The process of making the original video, and bringing its creativity and joy to housebound cover bands around the world, provides a great case study on how to collaborate with people from many disciplines and specialties, either online or in person. This article explores how effective communication helped a large and diverse group of collaborators deliver a remarkably innovative and creative interdisciplinary project.

The Factors Behind Great Collaboration

In 1992, the Amherst H. Wilder Foundation commissioned researchers to complete a literature review to determine the necessary components of good collaboration. The researchers found six primary categories for successful collaborative experiences: environment, membership, process/structure, communications, purpose, and resources. At the core, of course, is the need for effective communication. 

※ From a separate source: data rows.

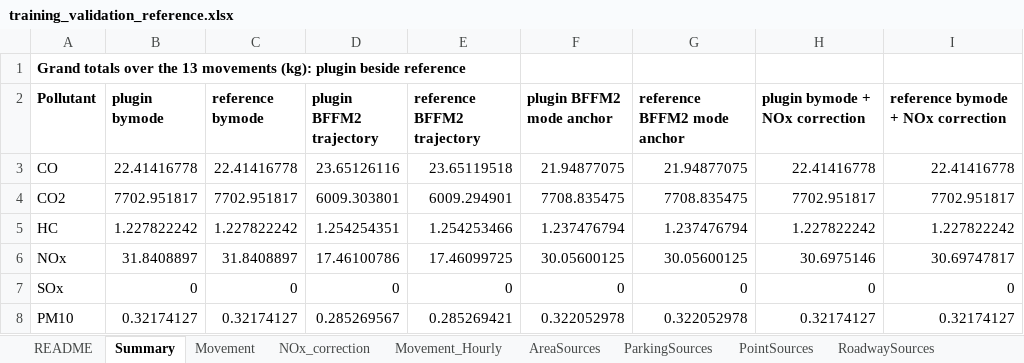
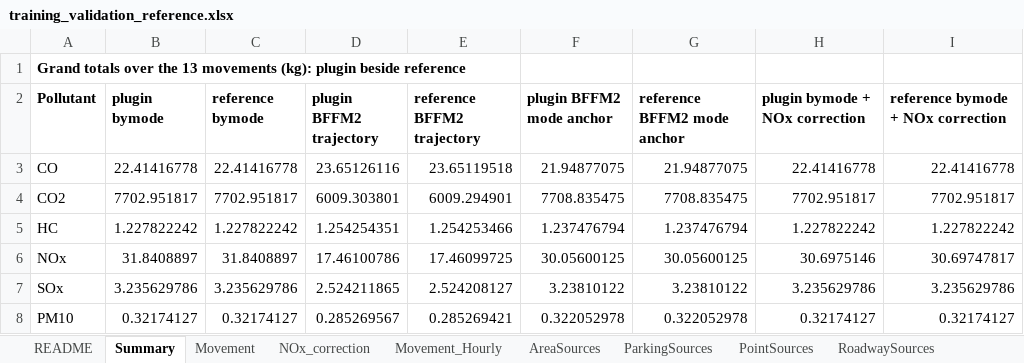
Before and after one commit to eurocontrol-asu/open_alaqs, an Excel workbook: example/training/training_validation_reference.xlsx, sheet Summary, drawn as a sheet; values as stored, in another font and other column widths than the file's, no borders; the diff names each change by its address in the sheet, - before the commit and + after, or states it on an @@ line.

```diff
--- a/example/training/training_validation_reference.xlsx (sheet Summary)
+++ b/example/training/training_validation_reference.xlsx (sheet Summary)
-B7 (plugin bymode): 0
+B7 (plugin bymode): 3.235629786
-C7 (reference bymode): 0
+C7 (reference bymode): 3.235629786
-D7 (plugin BFFM2 trajectory): 0
+D7 (plugin BFFM2 trajectory): 2.524211865
-E7 (reference BFFM2 trajectory): 0
+E7 (reference BFFM2 trajectory): 2.524208127
-F7 (plugin BFFM2 mode anchor): 0
+F7 (plugin BFFM2 mode anchor): 3.23810122
-G7 (reference BFFM2 mode anchor): 0
+G7 (reference BFFM2 mode anchor): 3.23810122
-H7 (plugin bymode + NOx correction): 0
+H7 (plugin bymode + NOx correction): 3.235629786
-I7: 0
+I7: 3.235629786
```
Also changed, not shown: sheet Movement, sheet Movement_Hourly, openalaqs_standalone/validation/data/training_validation_reference.xlsx, 36 other files.
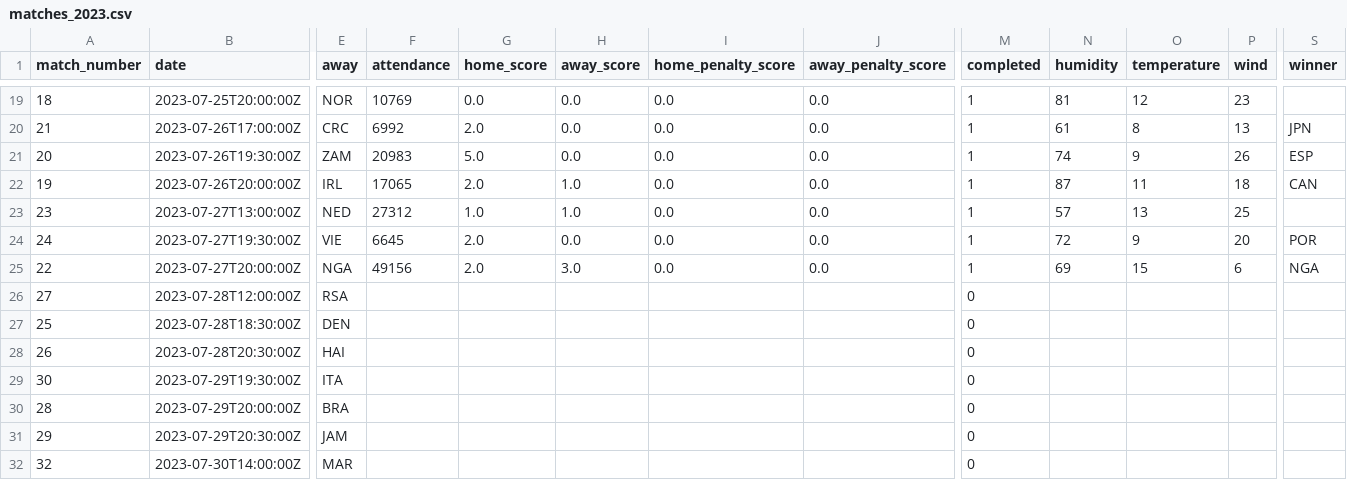
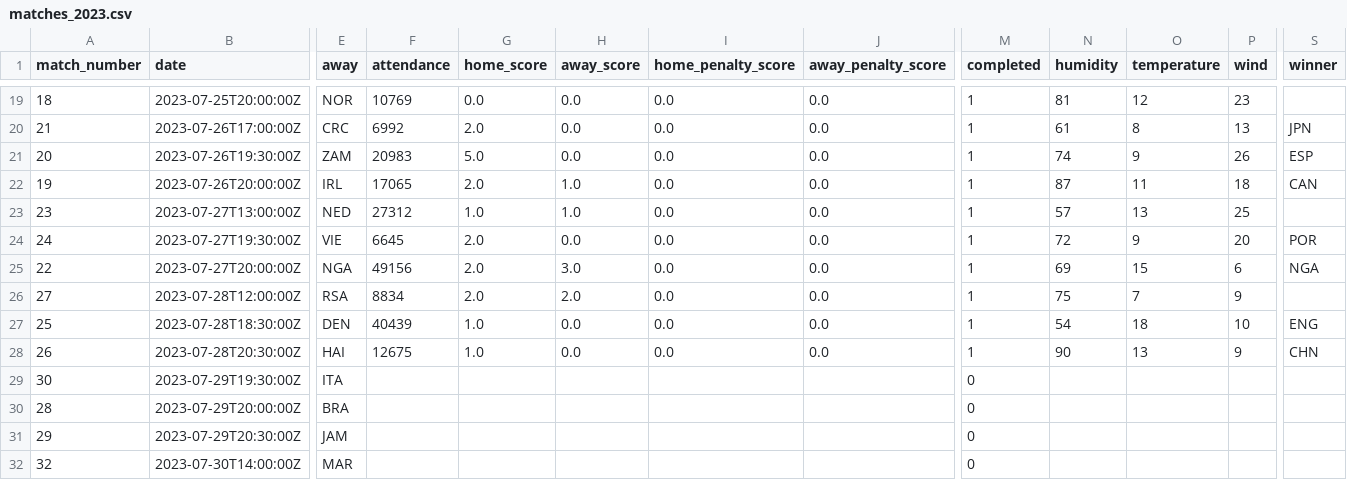
Before and after one commit to agale123/soccer-analytics, a CSV file: world-cup-misc/data/matches_2023.csv, drawn as a sheet; only a part is shown, gaps mark what is left out; the diff names each change by its address in the sheet, - before the commit and + after, or states it on an @@ line.

Commit message:
Update groups

```diff
--- a/world-cup-misc/data/matches_2023.csv
+++ b/world-cup-misc/data/matches_2023.csv
-F26 (attendance): (empty)
+F26 (attendance): 8834
-G26 (home_score): (empty)
+G26 (home_score): 2.0
-H26 (away_score): (empty)
+H26 (away_score): 2.0
-I26:I28 (home_penalty_score): (empty)
+I26:I28 (home_penalty_score): 0.0
-J26:J28 (away_penalty_score): (empty)
+J26:J28 (away_penalty_score): 0.0
-M26:M28 (completed): 0
+M26:M28 (completed): 1
-N26 (humidity): (empty)
+N26 (humidity): 75
-O26 (temperature): (empty)
+O26 (temperature): 7
-P26 (wind): (empty)
+P26 (wind): 9
-F27 (attendance): (empty)
+F27 (attendance): 40439
-G27:G28 (home_score): (empty)
+G27:G28 (home_score): 1.0
-H27:H28 (away_score): (empty)
+H27:H28 (away_score): 0.0
-N27 (humidity): (empty)
+N27 (humidity): 54
-O27 (temperature): (empty)
+O27 (temperature): 18
-P27 (wind): (empty)
+P27 (wind): 10
-S27 (winner): (empty)
+S27 (winner): ENG
-F28 (attendance): (empty)
+F28 (attendance): 12675
-N28 (humidity): (empty)
+N28 (humidity): 90
-O28 (temperature): (empty)
+O28 (temperature): 13
-P28 (wind): (empty)
+P28 (wind): 9
-S28 (winner): (empty)
+S28 (winner): CHN
```
Also changed, not shown: 2 other files.
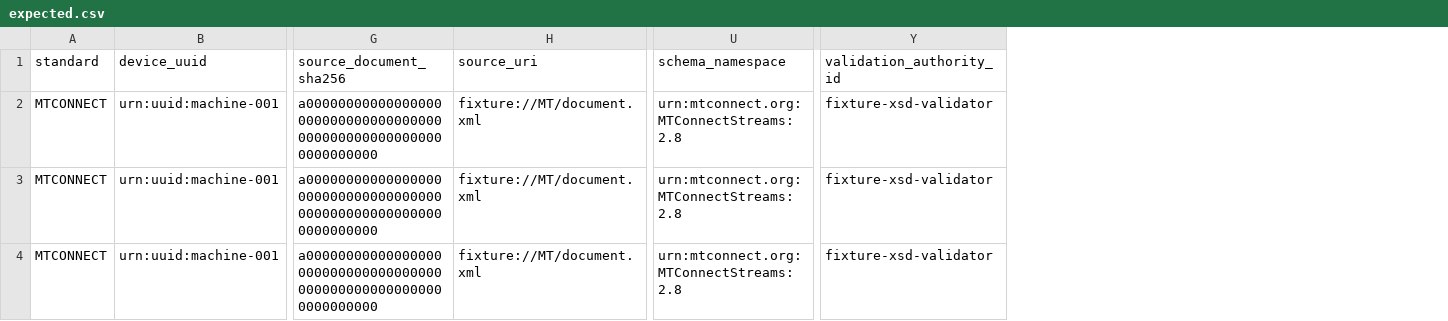
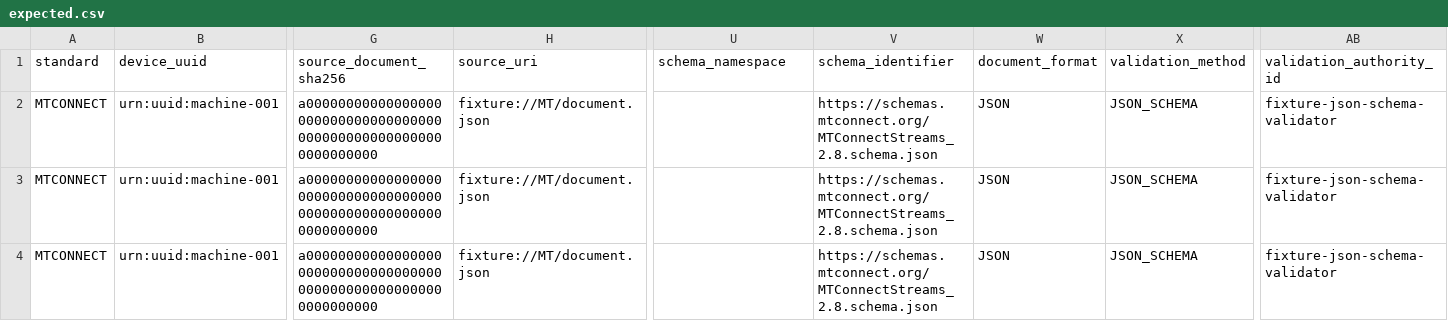
Before and after one commit to Luminous-Dynamics/symtropy, a CSV file: tools/manufacturing-interop/expected.csv, drawn as a sheet; only a part is shown, gaps mark what is left out; addresses are those after the commit; the diff names each change by its address in the sheet, - before the commit and + after, or states it on an @@ line.

Commit message:
test(research): pin version-specific MTConnect JSON Schema admission in golden

```diff
--- a/tools/manufacturing-interop/expected.csv
+++ b/tools/manufacturing-interop/expected.csv
+column V (schema_identifier), rows 2-4: all https://schemas.mtconnect.org/MTConnectStreams_2.8.schema.json
+column W (document_format), rows 2-4: all JSON
+column X (validation_method), rows 2-4: all JSON_SCHEMA
-H2:H4 (source_uri): fixture://MT/document.xml
+H2:H4 (source_uri): fixture://MT/document.json
-U2:U4 (schema_namespace): urn:mtconnect.org:MTConnectStreams:2.8
+U2:U4 (schema_namespace): (empty)
-AB2:AB4 (validation_authority_id): fixture-xsd-validator
+AB2:AB4 (validation_authority_id): fixture-json-schema-validator
```
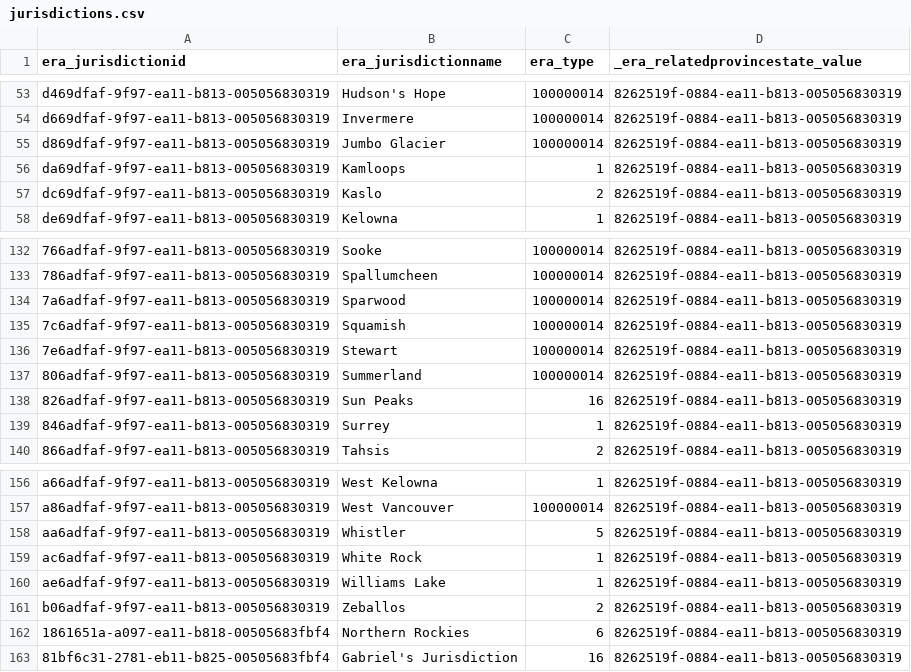
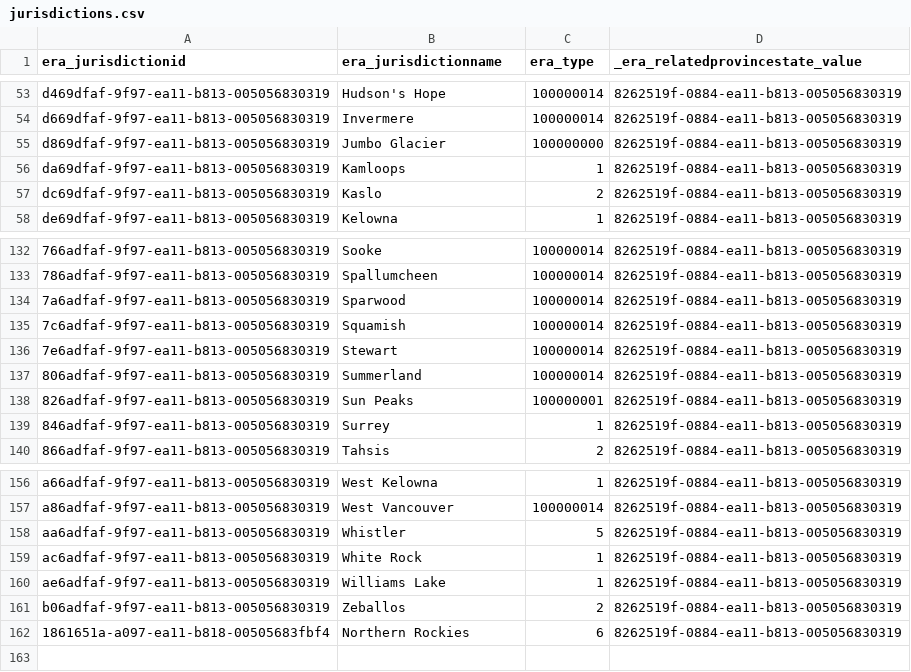
Before and after one commit to bcgov/embc-ess-mod, a CSV file: suppliers/src/API/EMBC.Suppliers.API/ConfigurationModule/Models/Data/jurisdictions.csv, drawn as a sheet; only a part is shown, gaps mark what is left out.

Commit message:
revert csv files. Remove authentication setup in Startup for now, can easily be re added when needed. Consolidated getConfig and getAuthConfig functions

```diff
--- a/suppliers/src/API/EMBC.Suppliers.API/ConfigurationModule/Models/Data/jurisdictions.csv
+++ b/suppliers/src/API/EMBC.Suppliers.API/ConfigurationModule/Models/Data/jurisdictions.csv
@@ -54,3 +54,3 @@
 "d669dfaf-9f97-ea11-b813-005056830319","Invermere","100000014","8262519f-0884-ea11-b813-005056830319"
-"d869dfaf-9f97-ea11-b813-005056830319","Jumbo Glacier","100000014","8262519f-0884-ea11-b813-005056830319"
+"d869dfaf-9f97-ea11-b813-005056830319","Jumbo Glacier","100000000","8262519f-0884-ea11-b813-005056830319"
 "da69dfaf-9f97-ea11-b813-005056830319","Kamloops","1","8262519f-0884-ea11-b813-005056830319"
@@ -137,3 +137,3 @@
 "806adfaf-9f97-ea11-b813-005056830319","Summerland","100000014","8262519f-0884-ea11-b813-005056830319"
-"826adfaf-9f97-ea11-b813-005056830319","Sun Peaks","16","8262519f-0884-ea11-b813-005056830319"
+"826adfaf-9f97-ea11-b813-005056830319","Sun Peaks","100000001","8262519f-0884-ea11-b813-005056830319"
 "846adfaf-9f97-ea11-b813-005056830319","Surrey","1","8262519f-0884-ea11-b813-005056830319"
@@ -162,2 +162 @@
 "1861651a-a097-ea11-b818-00505683fbf4","Northern Rockies","6","8262519f-0884-ea11-b813-005056830319"
-"81bf6c31-2781-eb11-b825-00505683fbf4","Gabriel's Jurisdiction","16","8262519f-0884-ea11-b813-005056830319"
```
Also changed, not shown: suppliers/src/API/EMBC.Suppliers.API/ConfigurationModule/Models/Data/countries.csv, suppliers/src/API/EMBC.Suppliers.API/ConfigurationModule/Models/Data/stateprovinces.csv, 7 other files.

OK Go’s original video became the Art Together Now (ATN) project with help from University of St. Thomas’ Playful Learning Lab (PLL). The lab involves undergraduate research students, affiliated educators, and community partners who work together to create engaging, hands-on experiences for PK-12 students and educators, with a focus on fun. 

The band’s lead singer, Damian Kulash, and the Playful Learning Lab’s director, Dr. AnnMarie Thomas, met at a conference and realized that there was opportunity for the two groups to work together. They created OK Go Sandbox, a collection of videos for classroom use, lesson plans, live events, and outreach to K-12 educators. This platform also allowed for the team to invite the world to build a new project based on the “All Together Now” song and video released by the band. This effort was referred to as “Art Together Now.”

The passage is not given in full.